We are fraternal twins, the farthest thing from identical. Different looks, varied interests, opposite personalities. I guess I’ve always had the shortest fuse. Definitely more competitive — losing did not come easy to me, nor did being second. I was born second. Well at least second after my twin sister. My entire life I’ve been reminded by her that she’s the older one — all of 9 minutes! We also had an older brother who was mostly in his own world, although he did occasionally pop in, just long enough to antagonize, to push my buttons, to be the tie breaker between me and my sister — with me on the losing end. For some reason, that’s the way it always was — it was me against them. Maybe they liked the reaction they got from me — it must have been entertaining to them. Maybe they wanted to see how far they could push me before I’d do something bad enough so they could run and tattle to mama — that must have been it.
It’s not that I was a bad kid. It’s not that I was mean. I was just easily triggered. And that summer morning as we were preparing for our day, my trigger was pulled. What kind of trigger could possibly set off a 4-year-old? Could have been anything. Maybe my sister ate the last of the Fruit Loops cereal or took one of my favorite dolls? Worse yet! Maybe she flounced around in front of mama and received praise for being such a “good girl” for doing something “cute,” and the mere fact that it wasn’t me receiving the attention made me mad. Being a twin can be tough… all about competition sometimes.

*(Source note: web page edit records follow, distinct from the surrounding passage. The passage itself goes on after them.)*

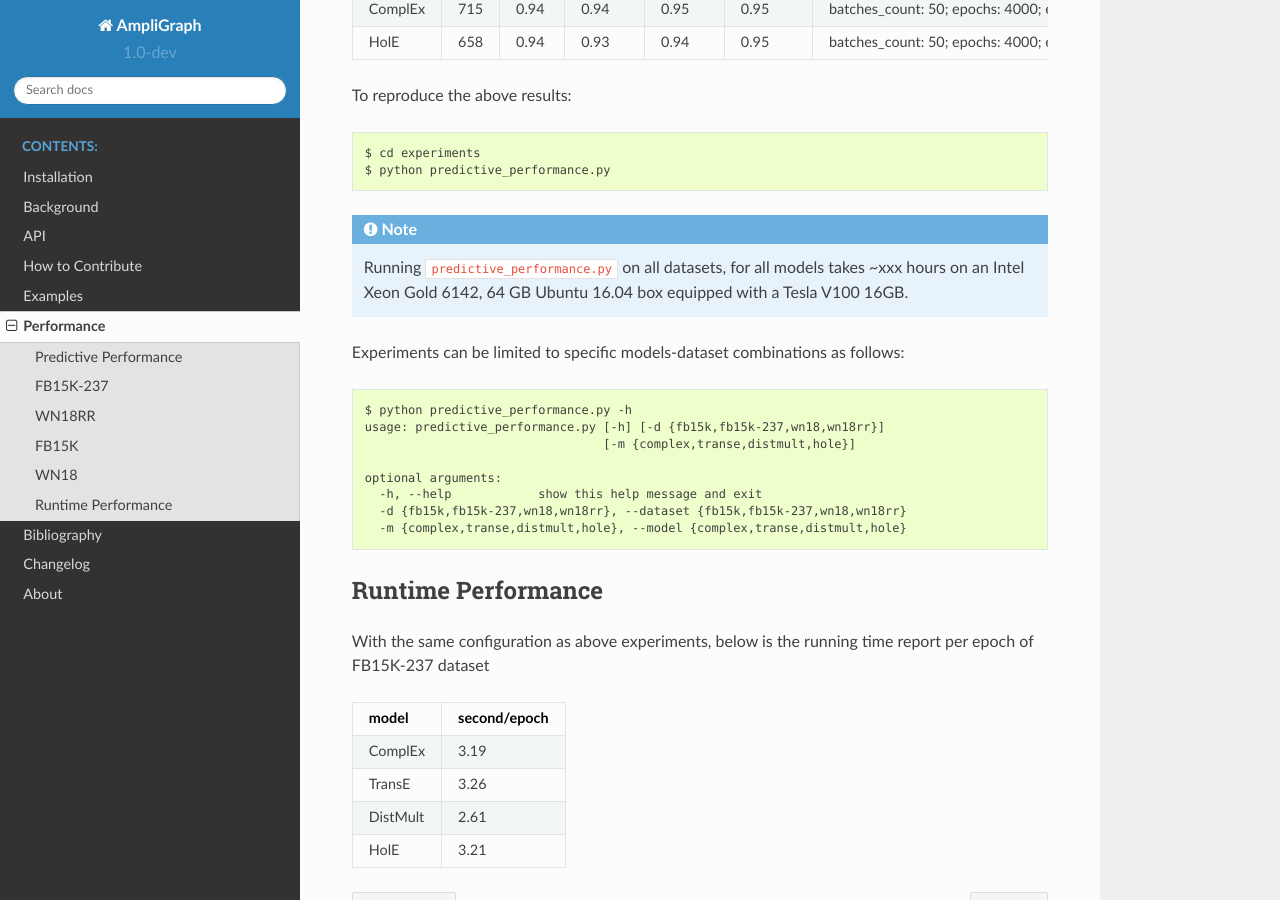
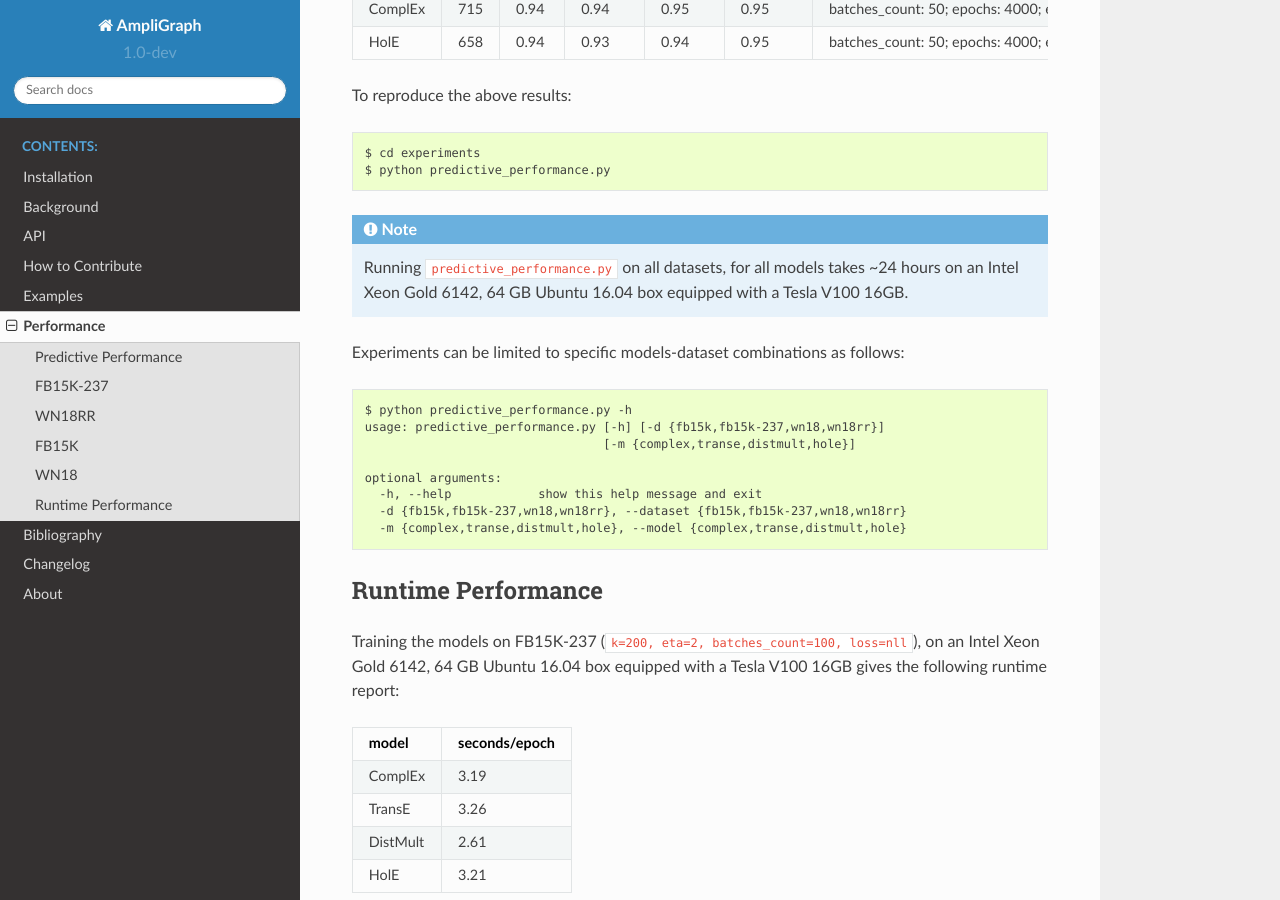
Before and after one commit to Accenture/AmpliGraph, a Sphinx documentation site: the page built from docs/experiments.rst, in a window 1280 px wide and 900 px high, scrolled down 1510 px. Built offline with Sphinx 7.4.7 and the Read the Docs theme 2.0.0, drawn with Linux system fonts in a browser that asks for light colours; the version number is read from the project's files by our own code.

Commit message:
Minor: runtime report

```diff
--- a/docs/experiments.rst
+++ b/docs/experiments.rst
@@ -293,7 +293,7 @@ To reproduce the above results: ::
     $ python predictive_performance.py
 
 
-.. note:: Running ``predictive_performance.py`` on all datasets, for all models takes ~xxx hours on
+.. note:: Running ``predictive_performance.py`` on all datasets, for all models takes ~24 hours on
     an Intel Xeon Gold 6142, 64 GB Ubuntu 16.04 box equipped with a Tesla V100 16GB.
 
 
@@ -312,10 +312,11 @@ Experiments can be limited to specific models-dataset combinations as follows: :
 Runtime Performance
 -------------------
 
-With the same configuration as above experiments, below is the running time report per epoch of FB15K-237 dataset
+Training the models on FB15K-237 (``k=200, eta=2, batches_count=100, loss=nll``), on an Intel Xeon Gold 6142, 64 GB
+Ubuntu 16.04 box equipped with a Tesla V100 16GB gives the following runtime report:
 
 ======== ==============
-model      second/epoch
+model     seconds/epoch
 ======== ==============
 ComplEx     3.19
 TransE      3.26
```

Well, I don’t remember much, but I do remember mama was in a hurry, snapping out the orders as mothers do. She said we needed to change into something clean because we had “somewhere to be.” I remember being in our tiny bedroom, unmade beds, my sister and her messy, long, tangled hair. I’m sure mine was just perfect — or for the sake of my memory, I’ll choose to believe that. I remember my sister and brother giggling in unison as they often did, though I don’t know why — I just know it had something to do with me. In my mind, they were laughing at me. I remember my 4-year-old blood boiling.
My sister was changing clothes and had her shirt off, with her back facing my direction. Where it came from, I don’t know, because there was no baby living in our home, but I spotted a large baby diaper pin, opened it, and lobbed it at her back — and it stuck! My sister screamed! Ashamedly, I recall that I felt a little good about it — for about half a second that is… until mama came in, plucked the safety pin out of her back and looked in my direction with that dreadful look in her eyes. At that moment, mama’s glare was like safety pins poking my eyes out.
Funny in life how the really bad things we go through eventually have a way of erasing from our memories. I think it’s a protection mechanism of some kind…? I don’t know, but I have no recollection of what happened to me as a result of my mischief that day. I imagine it was a big, well-deserved spanking. Good thing my mama didn’t do the “time out” thing back then or I’m sure I’d still be sitting there today.
This is one of my earliest memories. Unfortunately, my sister still remembers it too. Wish she would have erased this one! The good news is, my sister forgave me, mama still loves me, I survived brother’s years of picking on me, and diapers now have Velcro tabs. Not to worry though, I’ve matured through the years and would never throw a diaper pin in anyone’s back again. Ouch! Sorry sis!